The Live Music Forum
Friday 30th December 2005 - BBC Radio 4 30th December, Pub Carols and Licensing
BBC Radio 4 Today continued its licensing and live music coverage with a piece this morning about Sheffield pub carols (transcript below). Dr Ian Russell, an expert in this field, was interviewed by presenter Stephen Sackur. Dr Russell suggests that if local authorities 'take a liberal view', such events will escape red tape. He adds that 'many local authorities' are of the opinion that where a pub is singing 'the rules do not apply in the same way'.
I hope he is right, but in the past at least many local authorities took a very different view of communal singing in pubs. Dr Russell also says: 'The enthusiasm for the carols has never been stronger. There are more people from outside coming into the area. Cultural tourists, if you like, visiting the Sheffield region staying B&B for a short holiday, a week's holiday, and then travelling round several communities to sing the carols.'
This calls to mind the contrasting attitude of chief police officers, expressed publicly and to great effect during the Licensing Bill debates: 'Live music always acts as a magnet in whatever community it is being played. It brings people from outside that community and having no connection locally behave in a way that is inappropriate, criminal and disorderly.' [letter to Tessa Jowell by Chris Fox, president of the Association of Chief Police Officers, 2nd July 2003] The Government broadly endorsed this statement. It was read into the Hansard record by government minister Lord McIntosh as a supporting argument for rejecting an entertainment licensing exemption for small venues (House of Lords, 3rd July 2003). I missed presenter Stephen Sackur's introduction to this piece. However, you will be able to catch it on the web later this morning: www.bbc.co.uk/radio4
Transcript of BBC Radio 4 Today - Pub carols and licensing - Friday 30 December 2005,
7.45-7.48am approx [sound of communal singing 'While shepherds watch their flocks by night...' to an original tune]
Stephen Sackur: Now Sarah beside me is humming away. I'm sure many of you are at home as well. Familiar words there but perhaps not quite such a familiar tune. Dr Ian Russell is an expert on these kinds of 'village carols', that's what he calls them. Dr Russell, what is special about them?
Dr Ian Russell: Well, in the first place the carols are very much something that has come from the grass roots. They're carols that are considerably older than 'O little town of Bethlehem' or 'Once in royal David's city'. They, the carol we were listening to has its origins in the mid-18th century and erm came from the pen of somebody who was an artisan, a tradesman, not, not somebody who was educated in Oxford or Cambridge, or from a high church background.
Stephen Sackur: Um I don't know how to put this delicately, but you don't really need a good voice to sing some of these village carols.
Dr Ian Russell: No, they're not about elitism in any sense, they're about people joining in and participating, and anybody who wants to sing is welcome, it's not as...
Stephen Sackur: Usually in a pub, is that right?
Dr Ian Russell: Yes, many of the traditions are based in the pubs.
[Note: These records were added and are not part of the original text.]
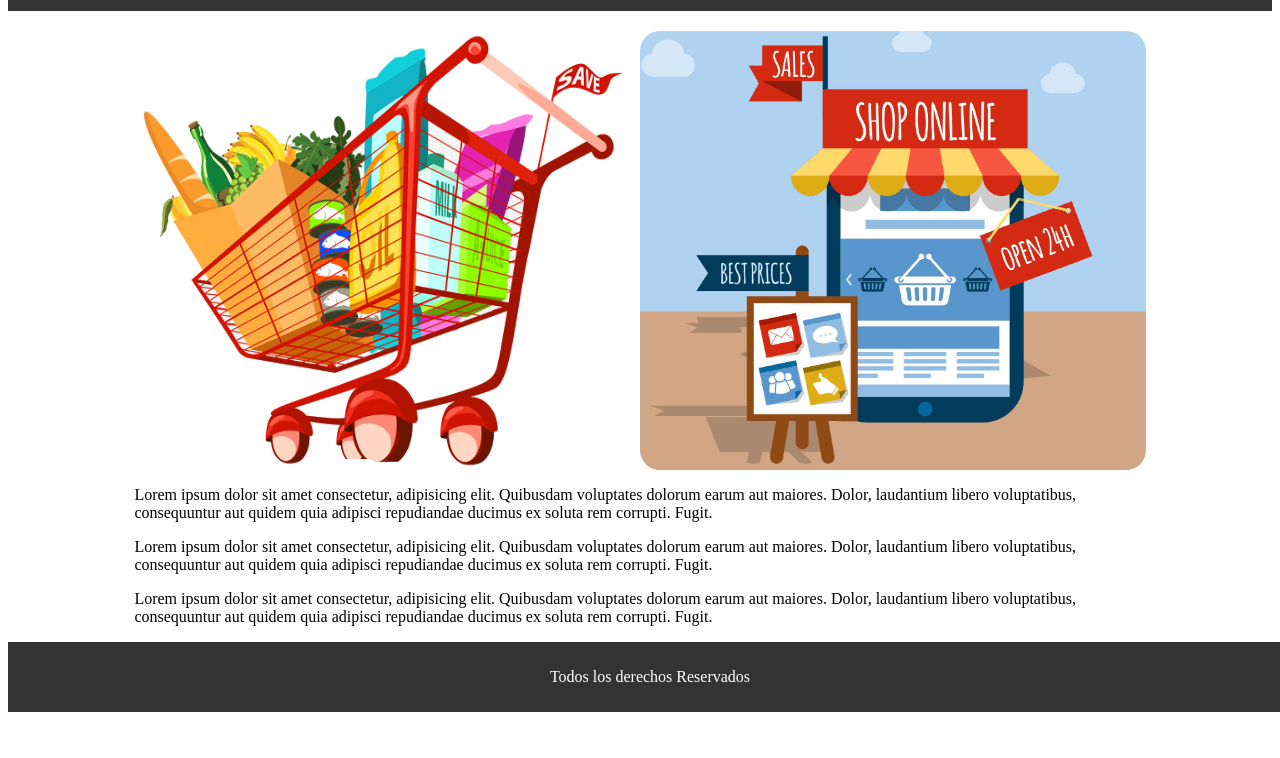
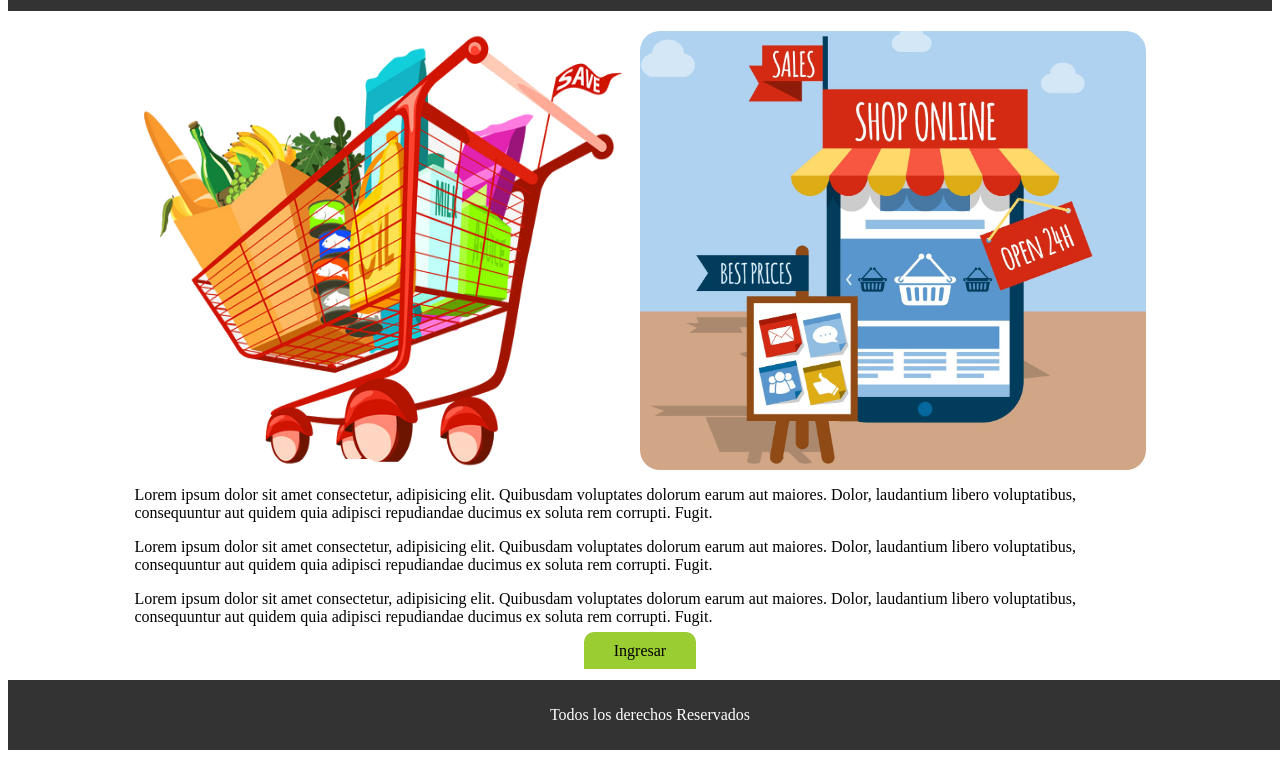
Before and after one commit to SantiJavi/PruebaGit, a plain HTML site: page index.html in a window 1280 px wide. Shown: the part 97-855 px from the top of the page. Before the commit the page ends 817 px from the top, so only its background shows below. Drawn offline with Linux system fonts and the light colour scheme.

Commit message:
Version4

```diff
--- a/index.html
+++ b/index.html
@@ -27,6 +27,9 @@
             <p>Lorem ipsum dolor sit amet consectetur, adipisicing elit. Quibusdam voluptates dolorum earum aut maiores. Dolor, laudantium libero voluptatibus, consequuntur aut quidem quia adipisci repudiandae ducimus ex soluta rem corrupti. Fugit.
             </p>
         </div>
+        <div class="boton">
+            <a href="http://google.com">Ingresar</a>
+        </div>
     </section>
     <footer>
         <div class="parte-final">
--- a/main.css
+++ b/main.css
@@ -36,3 +36,21 @@
     text-align: center;
     width: 100%;
 }
+
+.boton {
+    text-align: center;
+    margin-bottom: 20px;
+}
+
+.boton a {
+    text-decoration: none;
+    background-color: yellowgreen;
+    padding: 10px 30px;
+    color: black;
+    border-top-left-radius: 10px;
+    border-top-right-radius: 10px;
+}
+
+.boton a:hover {
+    background-color: turquoise;
+}
```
There are several that are not, er some are itinerant traditions visiting and going round communities as many many places did in the past, and some, er a few are based also in chapels.
Stephen Sackur: Because of that, and because of what you were saying about the artisans who actually came up with some of these songs, is there no religious element at all, or is that in the background or what?
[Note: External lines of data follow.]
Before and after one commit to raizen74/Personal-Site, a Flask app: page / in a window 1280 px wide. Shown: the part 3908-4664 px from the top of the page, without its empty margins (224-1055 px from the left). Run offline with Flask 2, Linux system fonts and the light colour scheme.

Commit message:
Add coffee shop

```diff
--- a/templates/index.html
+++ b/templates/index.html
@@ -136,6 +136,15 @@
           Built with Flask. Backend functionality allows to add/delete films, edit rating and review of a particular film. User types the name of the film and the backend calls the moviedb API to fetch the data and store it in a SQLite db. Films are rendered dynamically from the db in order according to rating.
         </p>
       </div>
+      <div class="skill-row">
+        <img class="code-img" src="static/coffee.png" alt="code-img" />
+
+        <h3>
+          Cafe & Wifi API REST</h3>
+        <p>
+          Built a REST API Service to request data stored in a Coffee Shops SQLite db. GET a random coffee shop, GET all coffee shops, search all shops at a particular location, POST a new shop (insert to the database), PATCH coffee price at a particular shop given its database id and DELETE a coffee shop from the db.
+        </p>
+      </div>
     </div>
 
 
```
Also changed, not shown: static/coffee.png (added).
Dr Ian Russell: Well carols have always been betwixt and between. They've always been a bit liminal, a bit secular at the same time as being sacred. I'm sure for many people er the carols have a very strong spiritual content, and for some a very sacred content. But for others the carols are very much to do with the time of the year, very much to do with fellowship and community, and being together in warm convivial surroundings.
Stephen Sackur: Now we captured that one in Ecclesfield. Are they thriving?
Dr Ian Russell: They are indeed thriving. I've been quite amazed this Christmas as I've gone round. Um, numbers are up in many of the communities. The enthusiasm for the carols has never been stronger. There are more people from outside coming into the area. Cultural tourists, if you like, visiting the Sheffield region staying B&B for a short holiday, a week's holiday, and then travelling round several communities to sing the carols.
Stephen Sackur: And quickly if I may there's some suggestion the new licensing laws might be a problem for these village singers because there is the idea that if you plan a carol concert in a pub you've got to get a Temporary Event Notice from the local council.
Dr Ian Russell: Yes, these these temp.. I'm not sure about the full legal situation, but the Temporary Event licence are not very expensive, I do know that. But apart from that, er many licensing authorities are of the opinion that where a pub is singing um we're not talking about a performance situation with an audience, and therefore er the same, the rules do not apply in the same way.
Stephen Sackur: They can escape the red tape?
Dr Ian Russell: I think that er if the local authority take a liberal view there should be no problems.
Stephen Sackur: Good to hear. All right, Dr Ian Russell thank you very much indeed.
Sarah Montague: The time 12 minutes to 8...
by Hamish Birchall